The first time I had a wine from the Jura that I was aware of? It was about a decade ago at Acquavit. I was there for dinner and saw this wine....Puffeney Vin Jaune. I had no idea what to expect but I had heard buzz about the producer. I was in the mood for white, or what the hell, yellow. I ordered it. The sommelier, without raising an eyebrow, decorked, poured. I knew it wasn't bad but it certainly wasn't what I had in mind and it certainly wasn't a wine to have with dinner. Ronny and I suffered through the difficult, band-aid aromas and flavors, finally making it to the cheese course when we gave ourselves over to the pairing with relief. What the wine director was thinking, to put it on a list of white wines with no warning, was worthy of a wine felony. Then, I admit, it was late to the white grape I have come to love, savignin. I went direct to the reds, poulsard (called ploussard if you happen to come from the town of Pupillin) and trousseau captivated me. If you're a card carrier in the pineau d'aunis, gamay-and -proud- of -it club, you're going to love these grapes; region originals. Savignin came later to me, and when it did, it was like pot. You know, like, you don't get high the first time but the second? Same thing for me. I love it in all of its forms, the oxidized kind for more on oxidative wines, read Pamela Govinda's piece in Imbibe Magazine under that fuzz the wine develops those sherry, nutty aromas and flavors. In this particular grape, I love the earthy lemon flavors that sort of remind me of a muscadet but mountain raised. Other reasons to love the region. Why does the region matter? Comte cheese and Mont d'Or. The fact that it has a history of being fiercely independent and all of that comes out through the wine attititude. That in some 37,000 acres (including the three appelations of Arbois, Chateau Chalon and Etoile) a significant percentage are making natural wines and more headed in that direction. That many have not dumbed down their wines for the international market.
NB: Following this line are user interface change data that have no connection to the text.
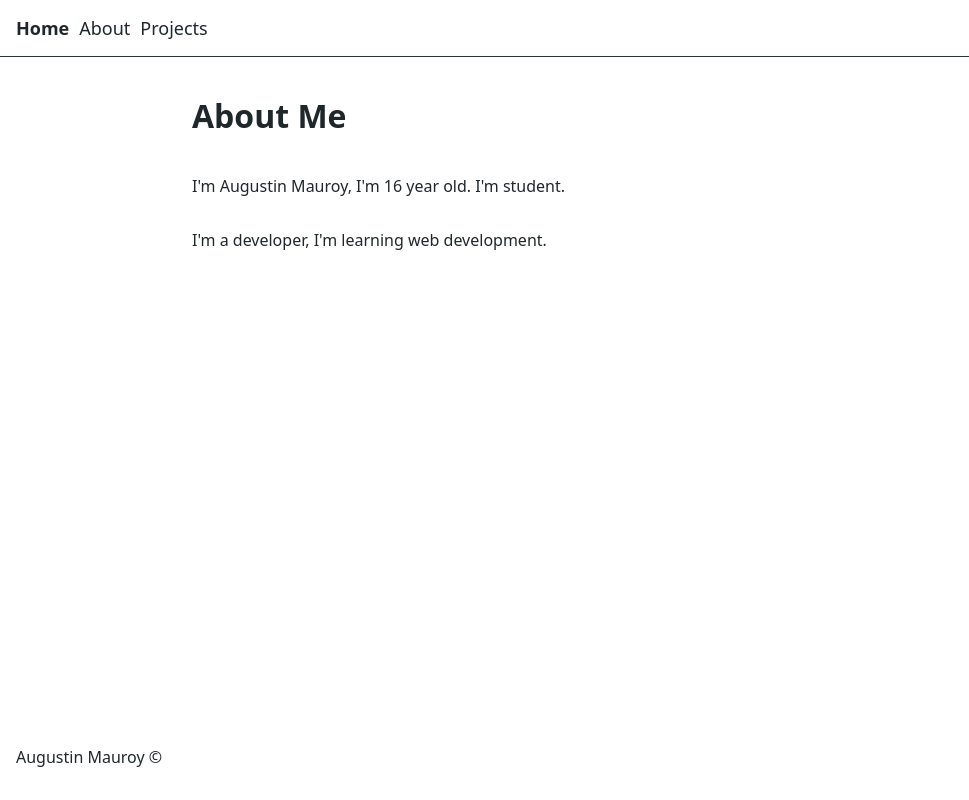
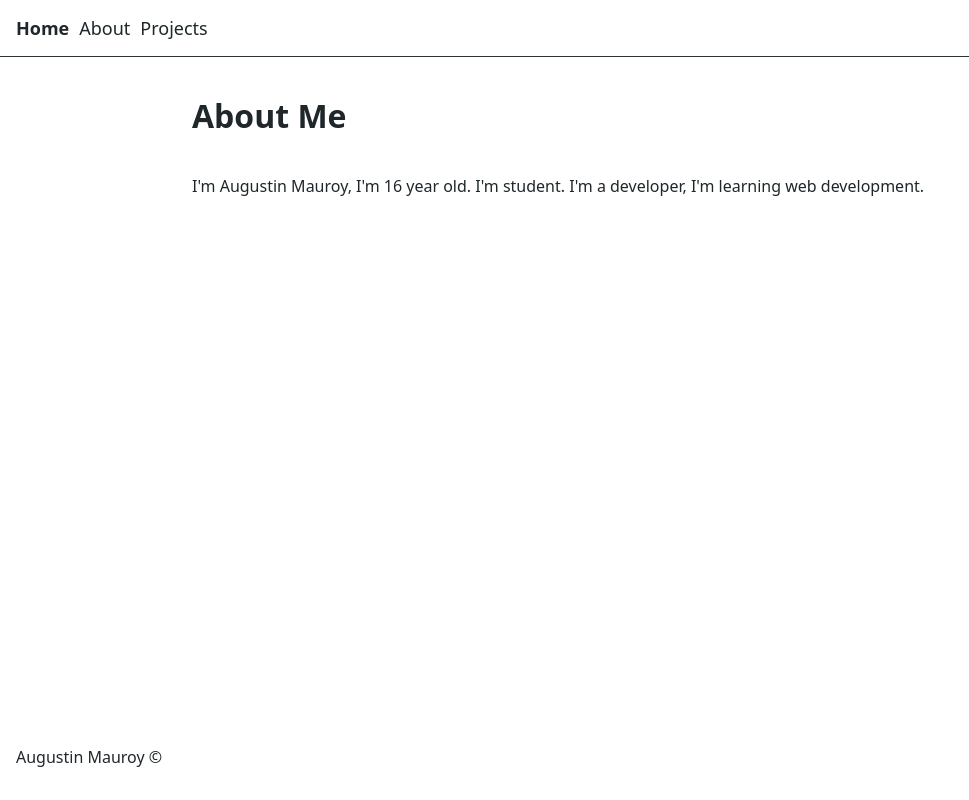
Before and after one commit to AugustinMauroy/augustinmauroy.github.io-old, a Next.js app: page /about in a window 1280 px wide. Shown: the whole page, without its empty margins (0-969 px from the left). Built offline with nearby package versions, Linux system fonts and the light colour scheme.

Commit message:
feat(mdx): adding support of mdx

```diff
--- /dev/null
+++ b/next.config.js
@@ -0,0 +1,11 @@
+const withMDX = require('@next/mdx')({
+    extension: /\.mdx?$/,
+});
+
+/** @type {import('next').NextConfig} */
+const nextConfig = {
+    pageExtensions: ['ts', 'tsx', 'js', 'jsx', 'md', 'mdx'],
+    reactStrictMode: true,
+};
+
+module.exports = withMDX(nextConfig);
--- a/package.json
+++ b/package.json
@@ -8,6 +8,9 @@
     "build": "next build && next export"
   },
   "dependencies": {
+    "@mdx-js/loader": "^2.2.1",
+    "@mdx-js/react": "^2.2.1",
+    "@next/mdx": "^13.1.2",
     "next": "latest",
     "react": "^18.2.0",
     "react-dom": "^18.2.0"
--- /dev/null
+++ b/pages/about.mdx
@@ -0,0 +1,4 @@
+# About Me
+
+I'm Augustin Mauroy, I'm 16 year old. I'm student.
+I'm a developer, I'm learning web development.
--- a/pages/about.tsx
+++ /dev/null
@@ -1,9 +0,0 @@
-export default function About() {
-  return (
-    <>
-        <h1>About Me</h1>
-        <p>I'm Augustin Mauroy, I'm 16 year old. I'm student.</p>
-        <p>I'm a developer, I'm learning web development.</p>
-    </>
-  )
-}
```
Also changed, not shown: 1 other file (tests, documents, lock files or other folders).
That Louis Pasteur the father of modern winemaking (and thus the beginning of the end) was born there and I could spend hours looking at the museum with his well preserved labortory. The perfect place to nail the color of sulfur When was the last time I saw a cow stroll in a vineyard? Bone like limestone and shell in the soil. The most amazing display of fossils. All is obviously not perfect! And in the middle of Chateau Chalon no less
Bonnard, first met him in 2007, but could not visit when in Pupillin. Gorgeous Trousseau, 2006 drunk last night. Yum. That Pasteur and I shared a love of both violet and ink And the producers I love? Coup de Coeur *Ganevat *Bourdy *Montbourgeau (the cremant is just gorgeous) *de La Tournelle Overnoy Bonnard Angina attacks *Bindernagel *Puffeney *L'Octavin *Dugois *Jean Michel Petite With honorable digitalis mentions to: *Domaine de la Pinte & *Berthet-Bondet.
If you want to find out why Eric loves the wines as well? See his recent article